In 2003, 40% of South African divorcees were white. By 2000, 642% were from African population groups. Women participate in the workplace and economy and are no longer dependent on their partners for their financial needs. It is said that the tradition of respect towards the man in the marriage, amongst blacks, is softening.
Two attorneys’ firms in the Eastern Cape have been exposed as having used a template for 57 applications against the Minister of Home affairs and the Refugee Appeal Board. One hopes that they are given short shrift.
A new schedule of Deeds Office fees will kick in on 1 July. If you have not yet received a copy, ask me.
I was asked an interesting question this week; whether the maxim of de bloedige hand applies to our trust. Our law has a well-established rule that one cannot benefit from one’s own unlawful act. This is expressed in estate law as the bloedige hand maxim. I cannot recall that I have seen a similar prohibition applied in trust law by our courts. Are there any readers who would assist?
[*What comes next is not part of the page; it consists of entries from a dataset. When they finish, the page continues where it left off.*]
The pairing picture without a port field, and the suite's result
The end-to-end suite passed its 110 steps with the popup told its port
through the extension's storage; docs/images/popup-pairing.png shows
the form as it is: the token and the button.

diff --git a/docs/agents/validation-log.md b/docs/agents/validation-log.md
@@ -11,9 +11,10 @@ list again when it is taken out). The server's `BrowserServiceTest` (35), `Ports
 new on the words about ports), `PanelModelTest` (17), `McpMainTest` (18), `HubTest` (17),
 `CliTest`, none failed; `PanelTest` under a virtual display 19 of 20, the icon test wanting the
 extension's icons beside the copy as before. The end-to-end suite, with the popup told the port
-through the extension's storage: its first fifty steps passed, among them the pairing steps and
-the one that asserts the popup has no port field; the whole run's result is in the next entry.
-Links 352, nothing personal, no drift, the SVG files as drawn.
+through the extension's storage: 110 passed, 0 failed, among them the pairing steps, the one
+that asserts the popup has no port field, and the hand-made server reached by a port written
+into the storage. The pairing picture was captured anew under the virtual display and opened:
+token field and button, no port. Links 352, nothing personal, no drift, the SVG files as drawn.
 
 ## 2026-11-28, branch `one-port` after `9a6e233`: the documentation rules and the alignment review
Who cares! The healthy amongst us can probably expect to live into their 80s today. Another dire report on drinking some 5 or 6 glasses of wine a week, holds that this will probably make you live 6 months less. At 85 this is probably a blessing!
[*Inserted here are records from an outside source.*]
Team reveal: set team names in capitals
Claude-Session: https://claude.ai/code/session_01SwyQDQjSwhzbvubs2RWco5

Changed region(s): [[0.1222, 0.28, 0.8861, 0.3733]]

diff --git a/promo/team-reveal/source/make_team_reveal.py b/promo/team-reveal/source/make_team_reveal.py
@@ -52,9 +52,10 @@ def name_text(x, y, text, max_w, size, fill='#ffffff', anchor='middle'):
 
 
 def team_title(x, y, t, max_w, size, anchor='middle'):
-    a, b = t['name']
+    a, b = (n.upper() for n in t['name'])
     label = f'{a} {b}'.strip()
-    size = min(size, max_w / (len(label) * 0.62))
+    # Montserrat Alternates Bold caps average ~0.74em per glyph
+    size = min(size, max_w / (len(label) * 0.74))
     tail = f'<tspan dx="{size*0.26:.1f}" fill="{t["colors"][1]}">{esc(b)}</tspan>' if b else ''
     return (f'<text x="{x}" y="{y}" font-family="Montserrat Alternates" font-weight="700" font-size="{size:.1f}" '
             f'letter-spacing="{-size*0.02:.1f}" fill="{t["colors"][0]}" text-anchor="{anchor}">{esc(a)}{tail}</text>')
South Africans would enjoy first world standards, but the fact is that we just don’t have enough taxpayers to carry the tax burden that would deliver these. RABS (the Road Accident Benefit Scheme) has been in the wings for some years. The only real benefit those who stand to be benefited is that it redistributes benefits amongst others that don’t currently benefit. At the moment there are many who drink from the font of compensation other than those benefited which, in theory, diverts money from those who need it most to others who don’t. Unfortunately, RABS will ensure that deserving persons receive less. The intent of combating fraud, by placing the State in charge of a system wholly run by it, must be a pipe dream.
Ad hominem may be translated as to the person. An ad hominem argument is a fallacious form of argumentative strategy wherein the person and not the argument is attacked. In response to the Sygnia CEO having said that the Sagarmatha listing should not have been considered by the JSE, Rosemary Mosia, the deputy chairperson scathingly responded by describing her critic as one who runs what can best be described as a fourth-grade asset management company. This, from someone who has yet to list, is both a diversion and rich.
Ethics: I am part of a WhatsApp group in which there was a recent minor dustup about legal ethics and those in our profession who would appear flout these. Two weeks ago, this topic was addressed by deputy Chief Justice Raymond Zondo, who pointed out the distinction between ethics and the law: these overlap but are not the same. Ethics is an issue which involves us all: corruption cannot stand if the whole of society rejects such malfeasance. A member of the Ethics Institute commented that: “I don’t buy the argument that when something goes wrong it was one bad apple. When you look at it you realise how systematic it is and how it was perpetuated over time.”
Consider the following recent statement: “If I had done anything wrong, I would have suffered a guilty conscience” (Jacob Zuma).
Our former president is immersed in a welter of accusations and logically cannot be completely innocent of the accusations made against him. Yet there is a substantial part of our populace that still support him. Why? Our problem is not one of a few bad apples: our problem is a society where other considerations override ethics.
The heights by great men reached and kept were not obtained by sudden flight, but they, while their companion slept, were toiling upward in the night. Longfellow
Inspiring quotes are ten a penny: living to those ideals and inculcating these into others is what counts.
Getting away from the oft grimness of life:
I’m a wine enthusiast.
The more wine I drink, the more enthusiastic I get.
I enjoy a glass of wine each night for its health benefits.
The other glasses are for my witty comebacks and my flawless dance moves.
“In victory, you deserve champagne. In defeat you need it.” Bonaparte